From Protest to Power

Part 1

Part 2

Part 3

Part 4

Part 5

Photograph of Jennifer Lawson, Atlanta, GA, 1966,

Photograph of Jennifer Lawson, Atlanta, Georgia, 1966, Julius Lester,

Jennifer Lawson grew up in Fairfield, Alabama, a suburb of Birmingham. She was 16-years-old when Martin Luther King, Jr. was imprisoned in the Birmingham Jail, and she heard a call on the radio for people to come down and support Dr. King. Risking expulsion from school, she and a group of her classmates joined the Children’s March, where they faced fire hoses, police dogs, and arrest.

Many in SNCC had become politicized at a young age. “I began to think about, what’s happening to our people? What’s the future for all of us? And what’s happening in our country?” Lawson explained. She went on to college at Tuskegee Institute, but, like other young people wanting to make an impact, she eventually decided to drop out of school to work for the Movement full-time.

To Leave School and Work Full-Time for SNCC

Courtland Cox, Phyllis Cunningham, Worth Long at SNCC conference in Waveland, MS, November 1964, Danny Lyon, Memories of the Southern Civil Rights Movement 163,

Courtland Cox became involved in the Movement as a student at Howard University, where he was a member of the Nonviolent Action Group (NAG). Like many in SNCC, his early experiences in direct action protests and sit-ins led him to questions of power and the potential of the vote.

Changing the Relationship

So for us as African people, the major issue that we all face and have faced for the past four hundred years is how do we change a relationship that always puts us at a disadvantage. – Courtland Cox

He later summed this up in the following story:

The Boss & the Horse

Fannie Lou Hamer (left) and Ella Baker (right) at MFDP statewide convention, August 6, 1964,

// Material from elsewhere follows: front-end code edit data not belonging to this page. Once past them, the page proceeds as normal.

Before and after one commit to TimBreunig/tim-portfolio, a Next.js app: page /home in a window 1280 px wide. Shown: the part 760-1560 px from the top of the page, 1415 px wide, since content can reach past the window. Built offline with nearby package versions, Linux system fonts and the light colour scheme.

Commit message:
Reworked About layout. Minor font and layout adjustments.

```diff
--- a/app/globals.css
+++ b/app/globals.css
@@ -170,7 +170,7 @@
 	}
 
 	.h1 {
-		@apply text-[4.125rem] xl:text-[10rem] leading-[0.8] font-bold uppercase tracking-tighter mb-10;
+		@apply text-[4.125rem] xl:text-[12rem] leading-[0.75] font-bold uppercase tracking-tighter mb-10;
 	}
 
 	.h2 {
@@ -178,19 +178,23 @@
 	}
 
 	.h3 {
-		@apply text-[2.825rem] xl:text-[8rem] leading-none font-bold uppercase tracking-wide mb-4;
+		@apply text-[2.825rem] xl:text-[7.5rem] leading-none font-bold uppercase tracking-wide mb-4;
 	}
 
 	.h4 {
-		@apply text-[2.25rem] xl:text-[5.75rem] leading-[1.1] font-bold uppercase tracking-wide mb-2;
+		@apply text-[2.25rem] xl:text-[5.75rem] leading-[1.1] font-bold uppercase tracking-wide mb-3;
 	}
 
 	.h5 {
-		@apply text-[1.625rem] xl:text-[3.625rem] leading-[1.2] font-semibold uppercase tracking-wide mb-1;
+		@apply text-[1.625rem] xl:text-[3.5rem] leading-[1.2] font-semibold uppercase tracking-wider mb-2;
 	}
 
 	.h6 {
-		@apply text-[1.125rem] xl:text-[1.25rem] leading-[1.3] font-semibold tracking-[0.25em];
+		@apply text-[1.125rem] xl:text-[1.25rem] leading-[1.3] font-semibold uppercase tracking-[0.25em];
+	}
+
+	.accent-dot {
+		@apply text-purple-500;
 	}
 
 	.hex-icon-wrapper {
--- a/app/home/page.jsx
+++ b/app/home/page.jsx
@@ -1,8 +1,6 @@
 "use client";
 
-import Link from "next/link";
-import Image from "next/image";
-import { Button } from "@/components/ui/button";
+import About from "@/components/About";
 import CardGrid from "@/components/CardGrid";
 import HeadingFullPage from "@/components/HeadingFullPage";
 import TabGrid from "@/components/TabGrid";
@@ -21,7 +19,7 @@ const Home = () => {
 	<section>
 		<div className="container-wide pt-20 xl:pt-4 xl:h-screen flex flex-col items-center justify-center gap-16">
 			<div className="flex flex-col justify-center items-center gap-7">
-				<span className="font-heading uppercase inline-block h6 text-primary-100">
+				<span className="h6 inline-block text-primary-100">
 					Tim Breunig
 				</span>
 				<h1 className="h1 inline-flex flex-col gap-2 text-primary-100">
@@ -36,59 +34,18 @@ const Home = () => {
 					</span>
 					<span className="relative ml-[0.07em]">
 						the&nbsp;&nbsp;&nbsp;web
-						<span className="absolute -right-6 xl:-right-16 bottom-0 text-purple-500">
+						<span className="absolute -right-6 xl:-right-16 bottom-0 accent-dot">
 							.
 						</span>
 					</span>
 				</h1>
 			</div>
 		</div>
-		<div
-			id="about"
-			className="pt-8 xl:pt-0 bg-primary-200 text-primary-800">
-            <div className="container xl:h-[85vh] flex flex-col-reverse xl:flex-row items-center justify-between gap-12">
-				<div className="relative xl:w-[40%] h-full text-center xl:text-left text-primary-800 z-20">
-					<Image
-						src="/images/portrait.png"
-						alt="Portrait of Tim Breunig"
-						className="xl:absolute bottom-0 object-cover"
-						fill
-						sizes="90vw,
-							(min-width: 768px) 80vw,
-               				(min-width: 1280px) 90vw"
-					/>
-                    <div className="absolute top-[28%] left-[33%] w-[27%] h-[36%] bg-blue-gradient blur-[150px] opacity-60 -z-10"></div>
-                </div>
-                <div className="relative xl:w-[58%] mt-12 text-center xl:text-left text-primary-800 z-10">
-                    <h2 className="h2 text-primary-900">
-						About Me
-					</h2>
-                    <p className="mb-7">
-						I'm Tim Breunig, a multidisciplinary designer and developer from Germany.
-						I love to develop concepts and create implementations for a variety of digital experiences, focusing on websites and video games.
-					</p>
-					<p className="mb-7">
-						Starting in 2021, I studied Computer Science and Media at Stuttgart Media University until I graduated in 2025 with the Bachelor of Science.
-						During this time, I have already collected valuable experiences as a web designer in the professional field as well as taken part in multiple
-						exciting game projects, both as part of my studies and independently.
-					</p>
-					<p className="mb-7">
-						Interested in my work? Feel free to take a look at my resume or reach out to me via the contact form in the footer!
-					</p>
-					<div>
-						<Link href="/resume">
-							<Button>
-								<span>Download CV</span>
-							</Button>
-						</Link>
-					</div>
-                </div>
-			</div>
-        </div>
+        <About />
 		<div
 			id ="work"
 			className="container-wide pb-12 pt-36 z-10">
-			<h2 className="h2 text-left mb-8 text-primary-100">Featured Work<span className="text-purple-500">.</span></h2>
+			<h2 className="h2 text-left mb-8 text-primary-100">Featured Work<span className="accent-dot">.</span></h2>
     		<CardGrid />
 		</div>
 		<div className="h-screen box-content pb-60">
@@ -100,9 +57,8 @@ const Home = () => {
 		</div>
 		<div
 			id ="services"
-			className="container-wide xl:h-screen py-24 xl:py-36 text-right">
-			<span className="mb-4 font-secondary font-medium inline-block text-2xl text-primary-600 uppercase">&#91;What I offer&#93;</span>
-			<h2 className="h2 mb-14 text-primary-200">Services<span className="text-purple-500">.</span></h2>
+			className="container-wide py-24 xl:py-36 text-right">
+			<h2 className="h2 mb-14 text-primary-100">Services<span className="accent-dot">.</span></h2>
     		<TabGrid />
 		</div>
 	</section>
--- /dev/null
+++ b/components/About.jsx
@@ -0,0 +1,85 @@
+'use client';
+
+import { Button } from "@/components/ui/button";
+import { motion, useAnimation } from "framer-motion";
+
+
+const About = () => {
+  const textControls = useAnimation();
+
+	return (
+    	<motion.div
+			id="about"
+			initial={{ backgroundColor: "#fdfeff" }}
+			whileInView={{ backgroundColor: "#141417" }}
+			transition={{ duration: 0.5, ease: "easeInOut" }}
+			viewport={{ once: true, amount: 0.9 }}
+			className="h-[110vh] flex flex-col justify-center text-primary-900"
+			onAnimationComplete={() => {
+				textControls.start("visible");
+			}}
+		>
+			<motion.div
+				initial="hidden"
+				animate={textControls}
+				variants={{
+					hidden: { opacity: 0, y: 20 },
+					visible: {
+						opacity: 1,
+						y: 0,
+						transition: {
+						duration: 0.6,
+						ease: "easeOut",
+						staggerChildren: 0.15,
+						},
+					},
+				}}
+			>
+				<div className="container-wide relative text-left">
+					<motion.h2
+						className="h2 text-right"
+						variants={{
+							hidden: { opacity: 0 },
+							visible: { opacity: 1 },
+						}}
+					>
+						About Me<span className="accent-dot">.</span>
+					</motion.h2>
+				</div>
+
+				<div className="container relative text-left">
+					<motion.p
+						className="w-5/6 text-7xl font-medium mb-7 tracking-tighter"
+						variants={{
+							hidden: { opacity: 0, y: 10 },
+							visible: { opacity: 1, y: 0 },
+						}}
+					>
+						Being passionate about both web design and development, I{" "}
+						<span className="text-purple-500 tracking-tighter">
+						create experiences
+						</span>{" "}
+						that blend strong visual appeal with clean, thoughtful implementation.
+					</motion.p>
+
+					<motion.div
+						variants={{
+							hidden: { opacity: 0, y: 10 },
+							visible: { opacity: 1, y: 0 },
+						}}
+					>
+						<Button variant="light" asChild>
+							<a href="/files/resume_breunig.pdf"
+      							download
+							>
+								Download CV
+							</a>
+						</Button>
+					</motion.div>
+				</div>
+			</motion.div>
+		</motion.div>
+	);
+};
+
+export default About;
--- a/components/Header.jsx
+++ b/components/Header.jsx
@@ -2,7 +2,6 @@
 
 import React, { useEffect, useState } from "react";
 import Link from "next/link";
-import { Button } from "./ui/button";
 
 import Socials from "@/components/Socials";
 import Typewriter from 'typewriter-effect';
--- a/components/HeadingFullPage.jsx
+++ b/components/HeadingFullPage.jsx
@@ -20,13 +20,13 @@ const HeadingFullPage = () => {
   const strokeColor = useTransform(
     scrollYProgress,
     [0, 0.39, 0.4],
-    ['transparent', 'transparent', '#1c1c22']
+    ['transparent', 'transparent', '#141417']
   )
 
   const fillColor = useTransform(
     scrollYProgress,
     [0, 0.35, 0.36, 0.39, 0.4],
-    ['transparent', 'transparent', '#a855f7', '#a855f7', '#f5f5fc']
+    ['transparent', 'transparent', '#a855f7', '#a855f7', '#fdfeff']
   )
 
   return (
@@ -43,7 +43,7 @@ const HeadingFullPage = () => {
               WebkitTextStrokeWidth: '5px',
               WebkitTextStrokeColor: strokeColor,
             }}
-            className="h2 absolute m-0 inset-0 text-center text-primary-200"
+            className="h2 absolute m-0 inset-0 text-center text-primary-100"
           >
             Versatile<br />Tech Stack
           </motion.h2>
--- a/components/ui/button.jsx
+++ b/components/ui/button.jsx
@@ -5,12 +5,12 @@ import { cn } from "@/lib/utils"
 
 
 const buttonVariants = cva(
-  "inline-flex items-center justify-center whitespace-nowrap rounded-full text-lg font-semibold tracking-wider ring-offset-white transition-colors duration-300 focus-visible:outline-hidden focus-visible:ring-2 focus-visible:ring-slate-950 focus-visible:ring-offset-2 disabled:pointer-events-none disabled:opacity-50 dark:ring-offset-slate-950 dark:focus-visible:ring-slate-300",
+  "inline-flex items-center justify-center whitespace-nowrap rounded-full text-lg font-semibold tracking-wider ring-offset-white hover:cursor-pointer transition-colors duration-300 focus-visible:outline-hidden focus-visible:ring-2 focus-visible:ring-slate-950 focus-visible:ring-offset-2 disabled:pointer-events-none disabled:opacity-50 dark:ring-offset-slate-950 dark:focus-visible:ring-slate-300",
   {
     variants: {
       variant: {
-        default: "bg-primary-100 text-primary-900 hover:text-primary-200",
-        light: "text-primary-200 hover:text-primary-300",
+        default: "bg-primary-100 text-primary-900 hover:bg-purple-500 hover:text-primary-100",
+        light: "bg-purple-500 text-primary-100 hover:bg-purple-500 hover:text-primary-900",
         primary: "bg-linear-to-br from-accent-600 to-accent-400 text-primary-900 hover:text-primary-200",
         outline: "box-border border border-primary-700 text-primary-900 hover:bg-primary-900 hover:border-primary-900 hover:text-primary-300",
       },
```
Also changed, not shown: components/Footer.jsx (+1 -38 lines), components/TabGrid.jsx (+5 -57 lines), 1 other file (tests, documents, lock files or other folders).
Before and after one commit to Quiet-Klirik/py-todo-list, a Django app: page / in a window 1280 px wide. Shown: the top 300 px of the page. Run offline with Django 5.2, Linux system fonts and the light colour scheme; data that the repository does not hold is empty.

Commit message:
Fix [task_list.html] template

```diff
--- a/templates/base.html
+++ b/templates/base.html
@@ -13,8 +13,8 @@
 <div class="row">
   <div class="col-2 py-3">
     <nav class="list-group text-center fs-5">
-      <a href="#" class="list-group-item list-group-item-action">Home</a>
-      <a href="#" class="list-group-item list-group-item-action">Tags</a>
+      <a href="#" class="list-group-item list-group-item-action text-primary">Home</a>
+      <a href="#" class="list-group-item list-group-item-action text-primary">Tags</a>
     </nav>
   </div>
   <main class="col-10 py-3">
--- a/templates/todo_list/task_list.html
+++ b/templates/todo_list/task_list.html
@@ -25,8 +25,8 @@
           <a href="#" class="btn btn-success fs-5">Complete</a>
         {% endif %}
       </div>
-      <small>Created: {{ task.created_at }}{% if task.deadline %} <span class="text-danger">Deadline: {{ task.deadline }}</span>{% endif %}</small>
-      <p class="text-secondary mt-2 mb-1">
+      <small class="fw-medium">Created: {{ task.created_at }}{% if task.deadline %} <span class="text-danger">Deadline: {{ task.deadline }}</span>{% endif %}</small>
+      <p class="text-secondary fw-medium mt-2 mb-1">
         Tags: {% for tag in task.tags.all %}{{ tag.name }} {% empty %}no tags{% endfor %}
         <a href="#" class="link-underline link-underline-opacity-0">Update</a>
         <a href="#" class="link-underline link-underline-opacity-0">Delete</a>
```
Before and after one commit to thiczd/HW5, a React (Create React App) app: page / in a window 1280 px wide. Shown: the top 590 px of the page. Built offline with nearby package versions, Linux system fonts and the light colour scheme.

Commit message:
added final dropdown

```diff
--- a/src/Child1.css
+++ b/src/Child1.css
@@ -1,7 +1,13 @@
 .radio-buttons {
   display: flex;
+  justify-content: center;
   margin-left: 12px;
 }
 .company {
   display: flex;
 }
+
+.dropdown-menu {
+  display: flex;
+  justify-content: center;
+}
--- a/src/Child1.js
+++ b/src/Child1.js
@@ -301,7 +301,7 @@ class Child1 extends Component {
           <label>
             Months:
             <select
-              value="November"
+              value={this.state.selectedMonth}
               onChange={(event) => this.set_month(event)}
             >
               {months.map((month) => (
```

SNCC had first started organizing around voting rights in 1961. Over time, voter registration efforts evolved into building the Mississippi Freedom Democratic Party (MFDP), a parallel political party to challenge the segregationist Democratic Party in Mississippi. In 1964, a group of 68 delegates were selected to represent the MFDP at the Democratic National Convention, hoping to take the seats of the all-white Mississippi Democrats who had systematically excluded Black people from participating in the political process. As a compromise, only two seats at-large were offered to the MFDP. “We followed every single rule of the DNC. We dotted every i, we crossed every t, and still they shat on us,” recalled Judy Richardson. At that point, it was clear to Cox and others in SNCC that the organization needed to go in a new direction.

Thinking Outside the Political Box
The Need to Rethink What We Were Doing

Part 2: Going Into Lowndes County